Health Care Plans
Does your child have a Health Care Plan with the school? If not, you should get one. It could be as simple as an Allergy Action Plan or an Emergency Action Plan and as thorough as a 504 Plan or an IEP (Individualized Education Plan).
A Health Care Plan can and should detail what allergies your child has, what his/her reactions might be, and how to treat those reactions. A Health Care Plan can also include accommodations such as a peanut safe classroom.
If you don’t have a Health Care Plan, talk to your school nurse. She can get one started for you.
Speak with the Teachers, Staff, Etc.
Now is the time to meet or at least call/email the teachers and staff at your child’s school. Don’t forget the bus driver and anyone else who may come in contact with your child. The more people who know about your child’s allergies and how to treat them the better.
You may find yourself surprised that the bus driver hands out candy or that the classroom teacher celebrates kid’s birthdays and holidays with food parties. It’s important to develop a relationship with these adults who will be caring for your child.
If your child has any medications for his allergies, they should be up to date and at the school. Check expiration dates on EpiPens. Find out where EpiPens are stored, if your child can self carry/administer (depending on age), and whether you want that. You may also want to check with the bus driver as to whether he has been EpiPen trained.
Talk to Your Child
It’s crucial to have regular discussions with your child on what your expectations are. Remind her of your rules for what she is allowed to eat. Is she allowed to buy school lunch? Is she allowed to share food with friends?
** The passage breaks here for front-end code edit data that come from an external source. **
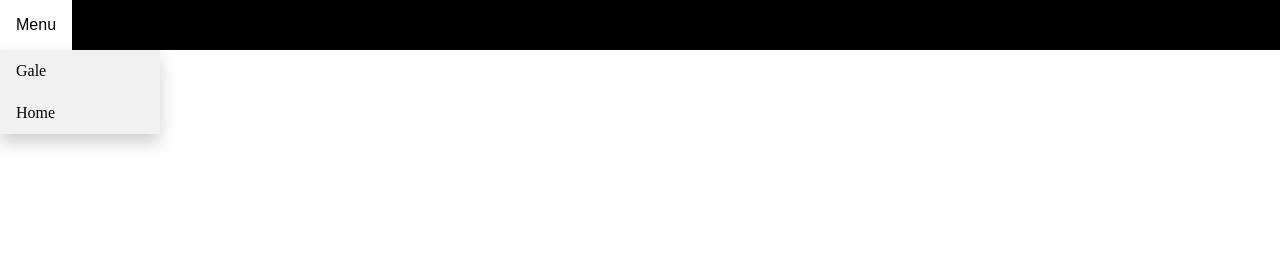
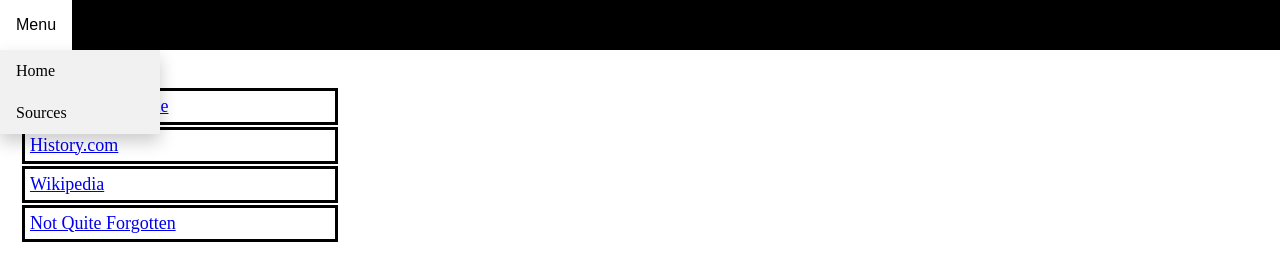
Before and after one commit to Paradrake2/Sources, a plain HTML site: page index.html in a window 1280 px wide. Drawn offline with Linux system fonts and the light colour scheme.

Commit message:
Update index.html

```diff
--- a/index.html
+++ b/index.html
@@ -6,12 +6,14 @@
             position:fixed;
             margin:auto;
             right:10%;
-            border-style:none;
+            border-style:solid;
             font-size:18px;
             text-align:left;
             top:15%;
             width:75%;
             text-align:left,top;
+            position:middle;
+
         }
         th {
             text-align:left;
@@ -23,6 +25,9 @@
             background-color:white;
             height:relative;
             padding:5px ;
+            font-size:18px;
+            border-style:solid;
+            border-color:black;
         }
         .navbar {
             width:100%;
@@ -106,25 +111,44 @@
             text-align:left;
             background-color:white;
             border-style:none;
-            font-size:16px;
         }
   </style>
   <body>
-        <div class="navbar">
+    <div class="navbar">
     <div class="dropdown">
   <button class="dropbtn" class="b">Menu</button>
   <div class="dropdown-content">
-    <a href="https://go.gale.com/ps/retrieve.do?tabID=T003&resultListType=RESULT_LIST&searchResultsType=SingleTab&searchType=BasicSearchForm&currentPosition=1&docId=GALE%7CA407955255&docType=Article&sort=Relevance&contentSegment=ZAHB-MOD1&prodId=GPS&contentSet=GALE%7CA407955255&searchId=R1&userGroupName=carmelhs&inPS=true">Gale</a>
-    <a href="https://paradrake2.github.io/My-Lai-2/">Home</a>
+    <a href="https://paradrake2.github.io/My-Lai-Massacre/">Home</a>
+    <a href="#">Sources</a>
   </div>
 </div>
-
     </div>
-        </div>
+    <br>
+    <br>
+    <br>
+    <br>
      <fieldset>
-        <a href="https://go.gale.com/ps/retrieve.do?tabID=T003&resultListType=RESULT_LIST&searchResultsType=SingleTab&searchType=BasicSearchForm&currentPosition=1&docId=GALE%7CA407955255&docType=Article&sort=Relevance&contentSegment=ZAHB-MOD1&prodId=GPS&contentSet=GALE%7CA407955255&searchId=R1&userGroupName=carmelhs&inPS=true">Gale</a>
-        <a href="https://www.history.com/topics/vietnam-war/my-lai-massacre-1">History.com</a>
-        >a href="https://en.wikipedia.org/wiki/My_Lai_Massacre">Wikipedia</a>
+         <table align="left">
+            <tr>
+            <td>
+                <a href="https://go.gale.com/ps/retrieve.do?tabID=T003&resultListType=RESULT_LIST&searchResultsType=SingleTab&searchType=BasicSearchForm&currentPosition=1&docId=GALE%7CA407955255&docType=Article&sort=Relevance&contentSegment=ZAHB-MOD1&prodId=GPS&contentSet=GALE%7CA407955255&searchId=R1&userGroupName=carmelhs&inPS=true">Scene of the Crime</a>
+            </td>
+            </tr>
+            <tr>
+            <td>
+                <a href="https://www.history.com/topics/vietnam-war/my-lai-massacre-1">History.com</a>
+            </td>
+            </tr>
+            <tr>
+            <td>
+                <a href="https://en.wikipedia.org/wiki/My_Lai_Massacre">Wikipedia</a>
+            </td>
+            </tr>
+            <tr>
+                <td>
+                    <a href="https://go.gale.com/ps/retrieve.do?tabID=T003&resultListType=RESULT_LIST&searchResultsType=SingleTab&searchType=BasicSearchForm&currentPosition=2&docId=GALE%7CA176665071&docType=Brief+article&sort=Relevance&contentSegment=ZAHB-MOD1&prodId=GPS&contentSet=GALE%7CA176665071&searchId=R1&userGroupName=carmelhs&inPS=true">Not Quite Forgotten</a>
+                </td>
+            </tr>
      </fieldset>
   </body>
 </html>
```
Does everything she eats need to have an ingredient label? Don’t forget to discuss what to do when/if she feels like she is having an allergic reaction.
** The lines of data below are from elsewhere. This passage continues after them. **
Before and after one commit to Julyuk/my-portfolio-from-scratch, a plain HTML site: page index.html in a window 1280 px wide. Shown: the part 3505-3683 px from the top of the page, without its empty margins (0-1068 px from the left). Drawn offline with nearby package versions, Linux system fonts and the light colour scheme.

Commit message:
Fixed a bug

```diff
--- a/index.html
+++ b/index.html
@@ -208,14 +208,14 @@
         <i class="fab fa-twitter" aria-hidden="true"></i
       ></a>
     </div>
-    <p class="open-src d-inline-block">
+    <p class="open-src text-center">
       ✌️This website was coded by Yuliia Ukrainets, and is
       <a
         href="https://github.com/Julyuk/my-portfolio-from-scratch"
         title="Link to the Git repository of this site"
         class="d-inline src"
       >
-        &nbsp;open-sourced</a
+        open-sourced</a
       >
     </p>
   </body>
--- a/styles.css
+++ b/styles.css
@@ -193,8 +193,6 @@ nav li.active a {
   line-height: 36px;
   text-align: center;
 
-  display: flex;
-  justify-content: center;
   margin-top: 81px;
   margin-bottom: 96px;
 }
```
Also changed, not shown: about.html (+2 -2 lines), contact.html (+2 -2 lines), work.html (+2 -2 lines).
Younger children may have a simple set of rules. An older child should start to take more responsibility for her allergies.
Keep Things in Perspective
Remember that accidents can and will happen. Most teachers do the best they can. Accidents usually stem from misinformation or poor communication. Keep communicating with your school/teachers/staff/child about what is and isn’t working. Try to remain calm and kind. With the above steps, you’ll be well on your way to ensuring that your child has a safe school experience.